LANSING — Gov. Gretchen Whitmer is strongly encouraging — but not mandating — new public measures to stem Michigan’s recent spike in COVID-19 metrics, saying pandemic dynamics have changed as millions of vaccines are administered.
Whitmer and top health care officials said Friday that Michigan’s surge is because of new COVID-19 variants reaching the state and complacency on the part of residents. Dozens of new outbreaks have also been linked to high school sports, restaurants and other workplaces.
“Policy changes alone won’t reduce the spread,” Whitmer said during a Friday press conference, recommending a two-week pause on in-person high school learning and sports as well as indoor dining. She also noted that Michigan still has a statewide mask mandate and limits on the size of indoor social gatherings.
“We all need to go above and beyond the rules we have in place,” Whitmer said, calling for “personal responsibility” to wear masks and get vaccinated. “It’s less of a policy problem we have and more of a compliance and variants issue.”
Spectrum Health CEO Tina Freese Decker issued a similar call as Whitmer.
“Wear a mask and get vaccinated,” Freese Decker said, referring to recent messages from Spectrum Health frontline nurses.
Spectrum Health’s test positivity rate is now 16 percent, similar to the state’s 18 percent rate.

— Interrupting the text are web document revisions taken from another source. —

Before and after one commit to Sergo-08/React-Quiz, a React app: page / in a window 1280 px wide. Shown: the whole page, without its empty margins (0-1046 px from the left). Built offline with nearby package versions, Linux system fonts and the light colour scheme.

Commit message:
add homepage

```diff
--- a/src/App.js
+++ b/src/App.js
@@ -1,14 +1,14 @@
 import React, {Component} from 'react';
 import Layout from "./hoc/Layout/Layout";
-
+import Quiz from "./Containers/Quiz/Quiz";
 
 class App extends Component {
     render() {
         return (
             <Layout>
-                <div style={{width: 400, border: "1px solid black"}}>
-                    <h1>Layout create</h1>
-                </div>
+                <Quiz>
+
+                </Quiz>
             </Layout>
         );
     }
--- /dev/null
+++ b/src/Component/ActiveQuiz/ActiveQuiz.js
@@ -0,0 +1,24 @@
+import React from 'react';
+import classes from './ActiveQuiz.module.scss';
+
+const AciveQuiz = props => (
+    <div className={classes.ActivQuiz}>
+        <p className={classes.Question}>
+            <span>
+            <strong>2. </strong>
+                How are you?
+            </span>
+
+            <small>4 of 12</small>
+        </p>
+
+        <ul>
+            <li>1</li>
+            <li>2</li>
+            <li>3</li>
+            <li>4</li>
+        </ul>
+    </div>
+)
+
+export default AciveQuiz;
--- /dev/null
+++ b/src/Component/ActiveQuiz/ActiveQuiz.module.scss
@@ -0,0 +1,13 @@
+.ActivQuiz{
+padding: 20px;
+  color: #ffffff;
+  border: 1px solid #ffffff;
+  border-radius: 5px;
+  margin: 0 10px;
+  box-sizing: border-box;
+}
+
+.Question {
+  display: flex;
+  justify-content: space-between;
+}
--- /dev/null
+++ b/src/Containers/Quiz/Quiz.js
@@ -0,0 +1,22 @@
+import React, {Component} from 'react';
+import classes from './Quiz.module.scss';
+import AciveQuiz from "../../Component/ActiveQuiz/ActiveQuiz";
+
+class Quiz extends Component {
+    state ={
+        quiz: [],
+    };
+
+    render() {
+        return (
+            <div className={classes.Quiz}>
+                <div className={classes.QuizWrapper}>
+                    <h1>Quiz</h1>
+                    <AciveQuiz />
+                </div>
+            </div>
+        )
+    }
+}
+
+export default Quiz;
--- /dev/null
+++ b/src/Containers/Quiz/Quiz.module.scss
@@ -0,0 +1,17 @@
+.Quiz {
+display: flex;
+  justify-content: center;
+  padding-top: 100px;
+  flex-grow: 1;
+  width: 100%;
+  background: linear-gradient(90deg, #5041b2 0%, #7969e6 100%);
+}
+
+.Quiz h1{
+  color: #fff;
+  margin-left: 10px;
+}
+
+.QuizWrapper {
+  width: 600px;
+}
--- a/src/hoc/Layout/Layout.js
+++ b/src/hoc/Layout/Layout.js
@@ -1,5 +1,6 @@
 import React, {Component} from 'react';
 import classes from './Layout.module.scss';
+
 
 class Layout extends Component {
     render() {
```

The number of COVID-19 patients in Spectrum hospitals also has doubled over the past two weeks, Freese Decker said, and the organization has again delayed some elective surgical procedures, similar to actions taken by other health systems across the state.
A Spectrum Health spokesperson said the health system hasn’t made a decision to delay elective procedures beyond this week.
As of Thursday, Spectrum Health’s 852-bed Butterworth Hospital campus in downtown Grand Rapids was at 80-percent capacity with 71 COVID-19 patients, 21 of them in intensive care units (ICU). Spectrum’s 318-bed Blodgett Hospital campus in East Grand Rapids had 64 COVID-19 patients, with 10 in the ICU, according to a state database.
Spectrum Health’s COVID-19 inpatient volume doubled in two weeks “and it continues to climb each day,” Freese Decker said. “So we need to treat this surge seriously.”
Ascension Michigan, which owns Ascension Borgess Hospital in Kalamazoo and 15 other hospitals in the state, also has considered postponing elective procedures.
Ascension Borgess on Thursday was at 98-percent capacity and had 36 COVID-19 inpatients, with nine in the ICU.
“Working in alignment with our statewide incident command team, we are reviewing elective procedures requiring an inpatient stay on a case-by-case basis,” Ascension Michigan said in a statement. “As we appropriately address this recent surge and continue to protect the health and safety of our patients, families, staff and providers, some non-essential elective procedures requiring an inpatient stay may be deferred for a short period of time.”
Statewide, 3,706 people with COVID-19 were hospitalized as of Thursday, 707 of whom were in intensive care units, according to state data. That pushed the statewide occupancy rate at hospitals to 80 percent. By comparison, the stated had 3,314 COVID-19 inpatients on Monday, 638 of whom were in ICUs, for an occupancy rate of 74 percent.
Whitmer also said today that she spoke with President Biden on Thursday to request a surge in vaccine deployment to Michigan, but noted that it’s “not a policy they’ve embraced at this juncture.”
In less than four months, more than 5 million of the three COVID-19 vaccines have been administered to 3.1 million Michigan residents, Whitmer said today.
“Michigan is unquestionably a national hot spot right now,” Whitmer said. “I’m concerned. I believe, as do a number of public health experts, that we should really be surging vaccines to states that are experiencing outbreaks.”
With case rates, hospitalizations and test positivity rates all spiking statewide, health officials say Michigan is in a race to deploy as many vaccines as possible. Case and test positivity rates are now four times higher than they were in February, said Chief Medical Executive Dr. Joneigh Khaldun, and hospitals are revisiting their surge plans.
“The data is concerning, but there’s no need to panic,” Khaldun said. “We know how to do this.”